For this exercise, copy each line of the records that contains the word "empty".

GIVEN DATA:
■ ■ ■
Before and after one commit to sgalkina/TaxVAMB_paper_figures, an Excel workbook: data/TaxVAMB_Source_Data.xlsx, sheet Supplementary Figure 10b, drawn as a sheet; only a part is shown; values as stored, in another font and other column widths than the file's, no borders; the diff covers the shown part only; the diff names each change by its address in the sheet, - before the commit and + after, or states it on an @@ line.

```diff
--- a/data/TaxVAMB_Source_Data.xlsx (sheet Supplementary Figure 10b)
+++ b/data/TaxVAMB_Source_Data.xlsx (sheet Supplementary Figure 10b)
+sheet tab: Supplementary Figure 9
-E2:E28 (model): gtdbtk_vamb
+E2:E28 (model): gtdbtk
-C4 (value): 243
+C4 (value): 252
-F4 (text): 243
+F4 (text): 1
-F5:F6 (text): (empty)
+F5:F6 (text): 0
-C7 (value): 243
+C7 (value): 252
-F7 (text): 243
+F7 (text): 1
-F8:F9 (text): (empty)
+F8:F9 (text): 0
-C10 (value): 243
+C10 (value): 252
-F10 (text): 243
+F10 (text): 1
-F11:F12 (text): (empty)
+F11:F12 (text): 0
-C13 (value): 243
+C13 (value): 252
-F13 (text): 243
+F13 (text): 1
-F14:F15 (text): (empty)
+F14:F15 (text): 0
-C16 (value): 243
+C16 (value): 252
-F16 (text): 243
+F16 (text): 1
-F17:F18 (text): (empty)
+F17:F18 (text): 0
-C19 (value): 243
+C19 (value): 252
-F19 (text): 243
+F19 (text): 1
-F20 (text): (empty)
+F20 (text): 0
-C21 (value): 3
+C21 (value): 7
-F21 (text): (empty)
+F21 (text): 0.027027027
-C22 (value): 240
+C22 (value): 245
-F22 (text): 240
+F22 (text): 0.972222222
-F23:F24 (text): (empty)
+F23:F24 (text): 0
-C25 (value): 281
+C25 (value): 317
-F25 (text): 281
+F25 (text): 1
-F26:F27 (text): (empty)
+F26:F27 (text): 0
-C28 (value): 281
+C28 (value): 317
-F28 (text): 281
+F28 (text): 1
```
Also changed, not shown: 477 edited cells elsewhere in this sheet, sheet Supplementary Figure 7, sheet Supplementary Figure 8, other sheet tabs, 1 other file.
■ ■ ■
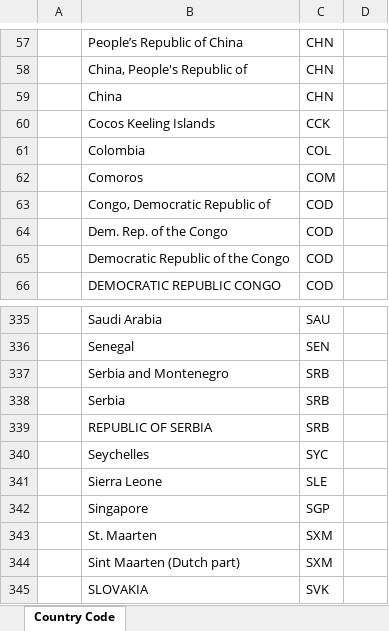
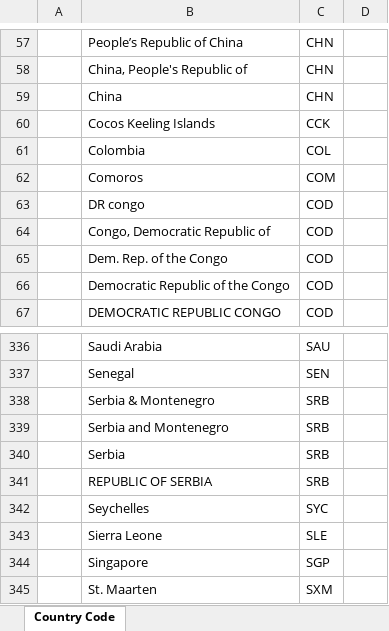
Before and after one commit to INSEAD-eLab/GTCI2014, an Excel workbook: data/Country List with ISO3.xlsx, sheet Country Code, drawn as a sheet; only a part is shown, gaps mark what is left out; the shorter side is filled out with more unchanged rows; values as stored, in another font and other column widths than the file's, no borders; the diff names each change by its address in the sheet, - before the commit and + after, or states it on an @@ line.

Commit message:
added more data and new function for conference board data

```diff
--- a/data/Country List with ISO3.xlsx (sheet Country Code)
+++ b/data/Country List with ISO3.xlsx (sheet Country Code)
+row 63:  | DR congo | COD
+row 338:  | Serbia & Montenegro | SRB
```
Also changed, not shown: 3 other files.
■ ■ ■
REPLY TO THE TASK:
-F5:F6 (text): (empty)
-F8:F9 (text): (empty)
-F11:F12 (text): (empty)
-F14:F15 (text): (empty)
-F17:F18 (text): (empty)
-F20 (text): (empty)
-F21 (text): (empty)
-F23:F24 (text): (empty)
-F26:F27 (text): (empty)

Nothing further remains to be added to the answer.